This may be something you’re considering, so what purpose is popcorn reading—or randomly calling students to read selections of text—supposed to serve in the reading classroom? In my experience, it’s often used as a classroom management tool, keeping students “in check” because they are unaware as to when their names will be called. Other pros to popcorn reading is that it allows the teacher to monitor fluency and creates some form of participation with students in the classroom.
Though these things may be true, there are some concerns that this practice brings about. For instance, many times students disengage from actively reading once their turn is over, potentially decreasing their comprehension of the content. Also, when students struggle and teachers assist, it shines attention on the miscues a student has, building insecurity and fear of reading for these students. Popcorn reading can actually slow down the instructional pace to an ineffective pace, as students may lose their places [because they’re behind or read ahead] or have difficulty processing the information read so they have to repeat it. With the many demands teachers have, time-grabbing instructional practices must be evaluated, revamped, or eventually discarded in favor of something more effective.
So if not popcorn reading, then what are some strategies that can be used?
- Choral reading is one effective strategy where the class—including the teacher—read the passage in unison. This does help with decoding and fluency without singling out a particular person’s strength or weaknesses.
- An additional strategy is adult read aloud, where adults who mastered reading demonstrate strong reading skills to their students while reading.
- A favorite of mine is having students partner read, where they read together in pairs or alternate and then discuss the information learned from the texts read.
- A variant of partner reading is buddy reading, where students read a familiar passage to younger students in the school. I’ve seen the biggest impact on my students’ lives when they get to read to younger children, from the strongest reader to those who need additional support.
- Another method is to have students rehearse the reading prior to reading it aloud, which can not only remove some of the stress linked to popcorn reading but also aid students in decoding words prior to reading them in another format.

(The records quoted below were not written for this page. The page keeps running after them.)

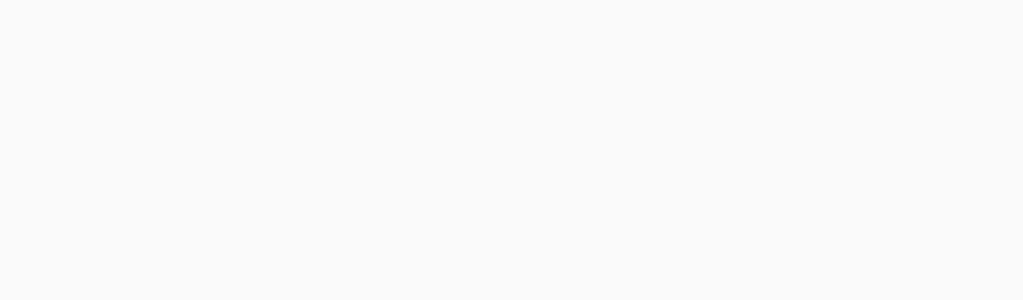
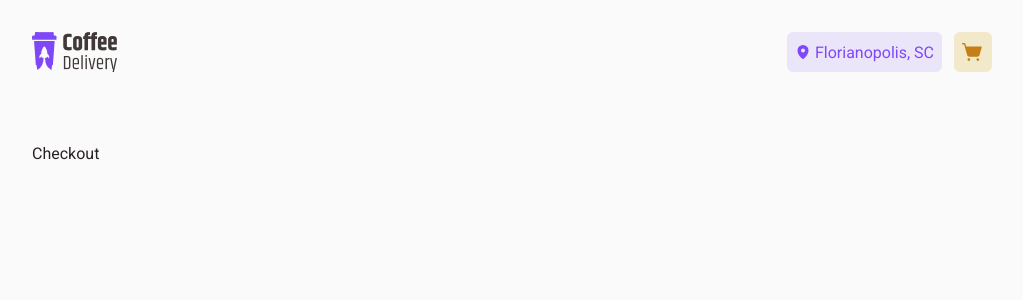
Before and after one commit to adonisamarante/coffee-delivery-dsf, a React (Vite) app: page /checkout in a window 1280 px wide. Before the commit this address had no page. Shown: the top 300 px of the page, without its empty margins (128-1151 px from the left). Built offline with nearby package versions, Linux system fonts and the light colour scheme.

Commit message:
feat: checkout route

```diff
--- a/src/Router.tsx
+++ b/src/Router.tsx
@@ -1,13 +1,13 @@
 import { Route, Routes } from 'react-router-dom'
 import { DefaultLayout } from './layouts/DefaultLayout'
-import { Home } from './pages'
+import { Checkout, Home } from './pages'
 
 export function Router() {
   return (
     <Routes>
       <Route path="/" element={<DefaultLayout />}>
         <Route path="/" element={<Home />} />
-        {/* <Route path='/checkout' element={<OrderCheckout />} /> */}
+        <Route path="/checkout" element={<Checkout />} />
       </Route>
     </Routes>
   )
```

- One of the most overlooked strategies is silent reading. This
- Rereading helps with memory and comprehension, as the more exposre to a certain way